Revision tracking records —
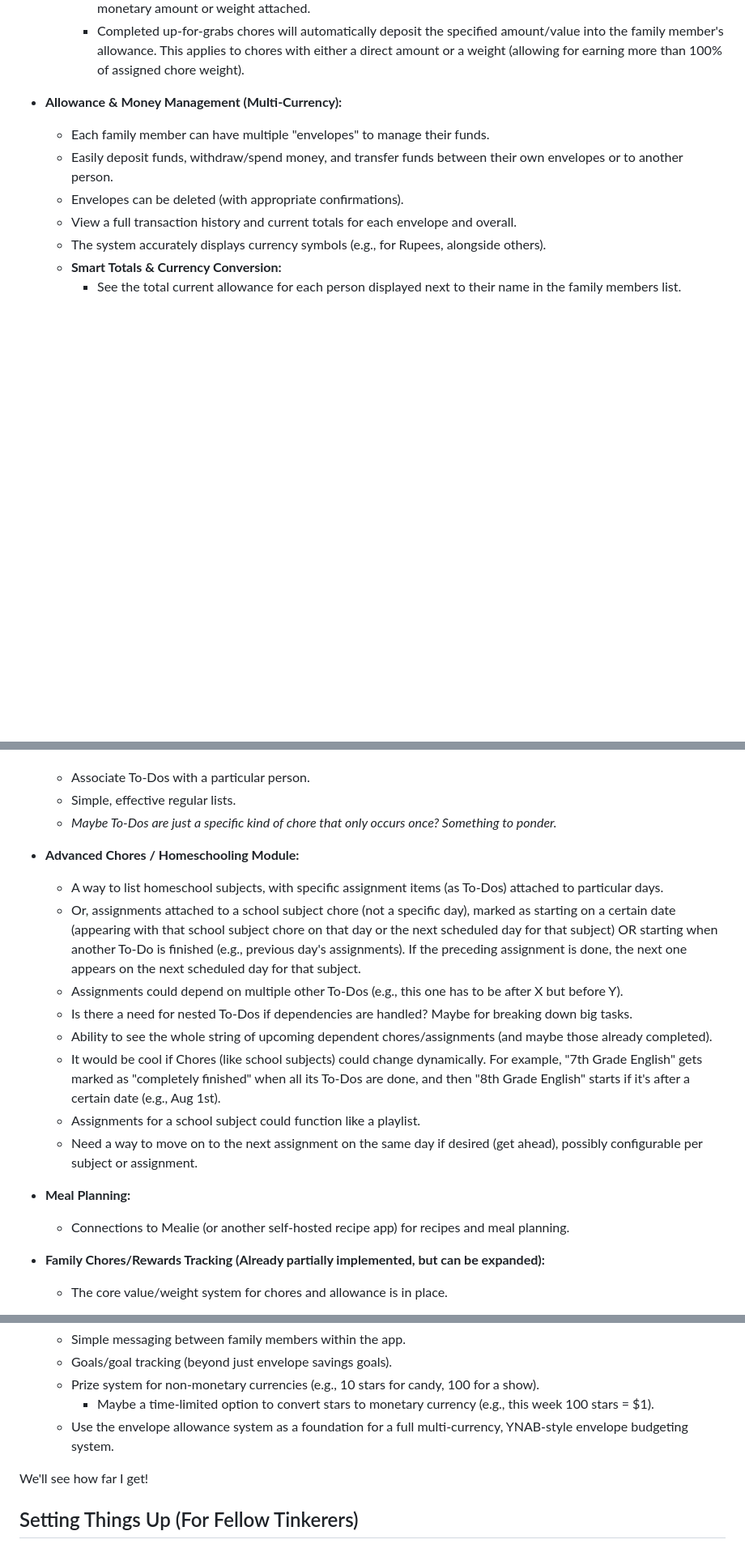
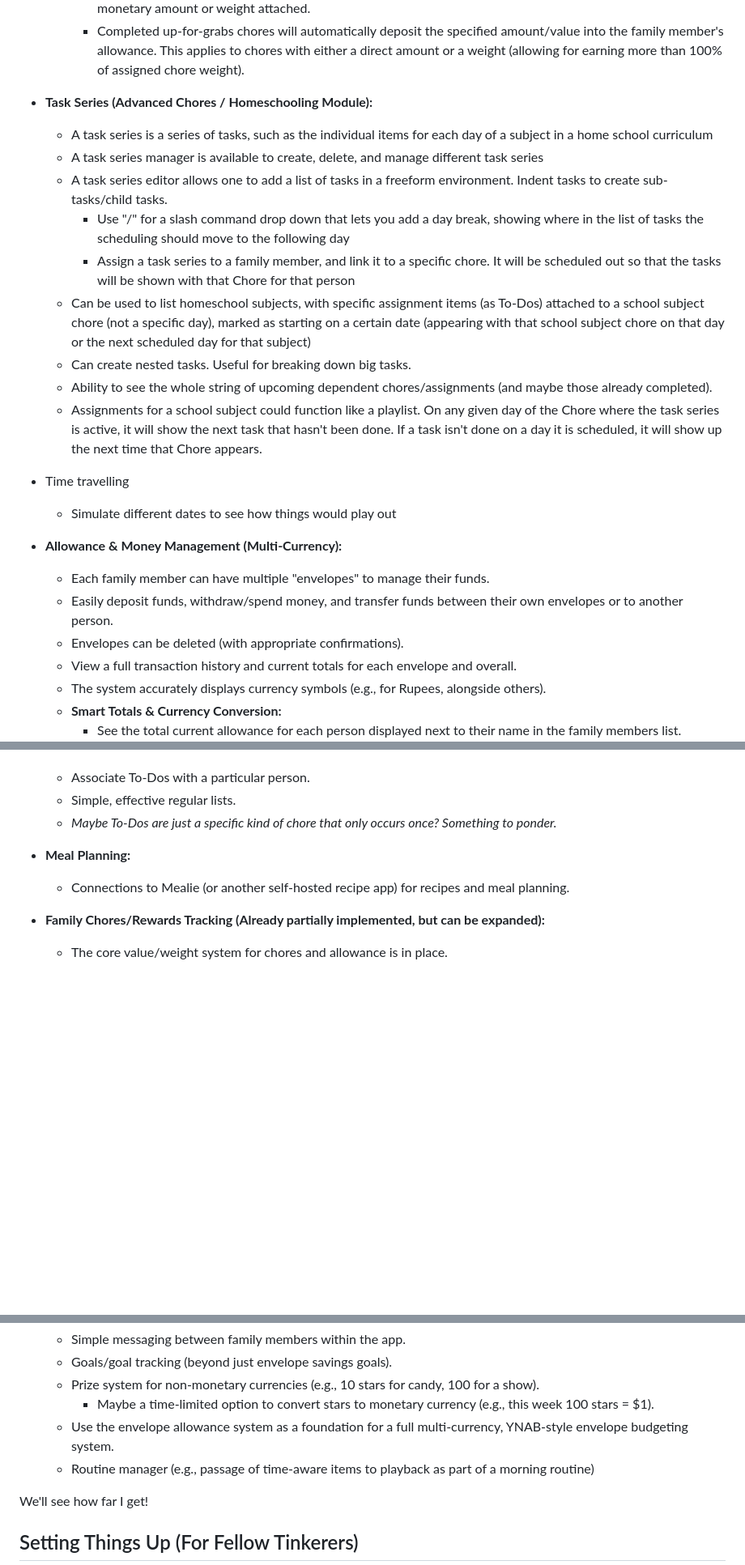
Before and after one commit to fivestones/family-organizer, a Markdown page: README.md, 3 parts joined by grey strips. Shown at 81% size. Rendered like a GitHub page; blank space fills up the shorter version.

Commit message:
Update readme with info on task series and time travelling

```diff
--- a/README.md
+++ b/README.md
@@ -22,6 +22,22 @@ Here's a rundown of what the Thomas Family Organizer offers so far:
     -   **"Up for Grabs" Chores:**
         -   Chores can be part of the normal allowance (required for 100% allowance) OR be "up for grabs" with a specific monetary amount or weight attached.
         -   Completed up-for-grabs chores will automatically deposit the specified amount/value into the family member's allowance. This applies to chores with either a direct amount or a weight (allowing for earning more than 100% of assigned chore weight).
+
+-   **Task Series (Advanced Chores / Homeschooling Module):**
+
+    -   A task series is a series of tasks, such as the individual items for each day of a subject in a home school curriculum
+    -   A task series manager is available to create, delete, and manage different task series
+    -   A task series editor allows one to add a list of tasks in a freeform environment. Indent tasks to create sub-tasks/child tasks.
+        -   Use "/" for a slash command drop down that lets you add a day break, showing where in the list of tasks the scheduling should move to the following day
+        -   Assign a task series to a family member, and link it to a specific chore. It will be scheduled out so that the tasks will be shown with that Chore for that person
+    -   Can be used to list homeschool subjects, with specific assignment items (as To-Dos) attached to a school subject chore (not a specific day), marked as starting on a certain date (appearing with that school subject chore on that day or the next scheduled day for that subject)
+    -   Can create nested tasks. Useful for breaking down big tasks.
+    -   Ability to see the whole string of upcoming dependent chores/assignments (and maybe those already completed).
+    -   Assignments for a school subject could function like a playlist. On any given day of the Chore where the task series is active, it will show the next task that hasn't been done. If a task isn't done on a day it is scheduled, it will show up the next time that Chore appears.
+
+-   Time travelling
+
+    -   Simulate different dates to see how things would play out
 
 -   **Allowance & Money Management (Multi-Currency):**
 
@@ -105,17 +128,6 @@ This is where I'd love to take the project eventually. No promises, but these ar
     -   Associate To-Dos with a particular person.
     -   Simple, effective regular lists.
     -   _Maybe To-Dos are just a specific kind of chore that only occurs once? Something to ponder._
-
--   **Advanced Chores / Homeschooling Module:**
-
-    -   A way to list homeschool subjects, with specific assignment items (as To-Dos) attached to particular days.
-    -   Or, assignments attached to a school subject chore (not a specific day), marked as starting on a certain date (appearing with that school subject chore on that day or the next scheduled day for that subject) OR starting when another To-Do is finished (e.g., previous day's assignments). If the preceding assignment is done, the next one appears on the next scheduled day for that subject.
-    -   Assignments could depend on multiple other To-Dos (e.g., this one has to be after X but before Y).
-    -   Is there a need for nested To-Dos if dependencies are handled? Maybe for breaking down big tasks.
-    -   Ability to see the whole string of upcoming dependent chores/assignments (and maybe those already completed).
-    -   It would be cool if Chores (like school subjects) could change dynamically. For example, "7th Grade English" gets marked as "completely finished" when all its To-Dos are done, and then "8th Grade English" starts if it's after a certain date (e.g., Aug 1st).
-    -   Assignments for a school subject could function like a playlist.
-    -   Need a way to move on to the next assignment on the same day if desired (get ahead), possibly configurable per subject or assignment.
 
 -   **Meal Planning:**
 
@@ -154,6 +166,7 @@ This is where I'd love to take the project eventually. No promises, but these ar
     -   Prize system for non-monetary currencies (e.g., 10 stars for candy, 100 for a show).
         -   Maybe a time-limited option to convert stars to monetary currency (e.g., this week 100 stars = $1).
     -   Use the envelope allowance system as a foundation for a full multi-currency, YNAB-style envelope budgeting system.
+    -   Routine manager (e.g., passage of time-aware items to playback as part of a morning routine)
 
 We'll see how far I get!
 
```
Also changed, not shown: other parts of README.md (+10 -3 lines).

About this task — Working through the records above, copy each line in which "after" is found.

Solved exercise —
Before and after one commit to fivestones/family-organizer, a Markdown page: README.md, 3 parts joined by grey strips. Shown at 81% size. Rendered like a GitHub page; blank space fills up the shorter version.
-    -   Assignments could depend on multiple other To-Dos (e.g., this one has to be after X but before Y).
-    -   It would be cool if Chores (like school subjects) could change dynamically. For example, "7th Grade English" gets marked as "completely finished" when all its To-Dos are done, and then "8th Grade English" starts if it's after a certain date (e.g., Aug 1st).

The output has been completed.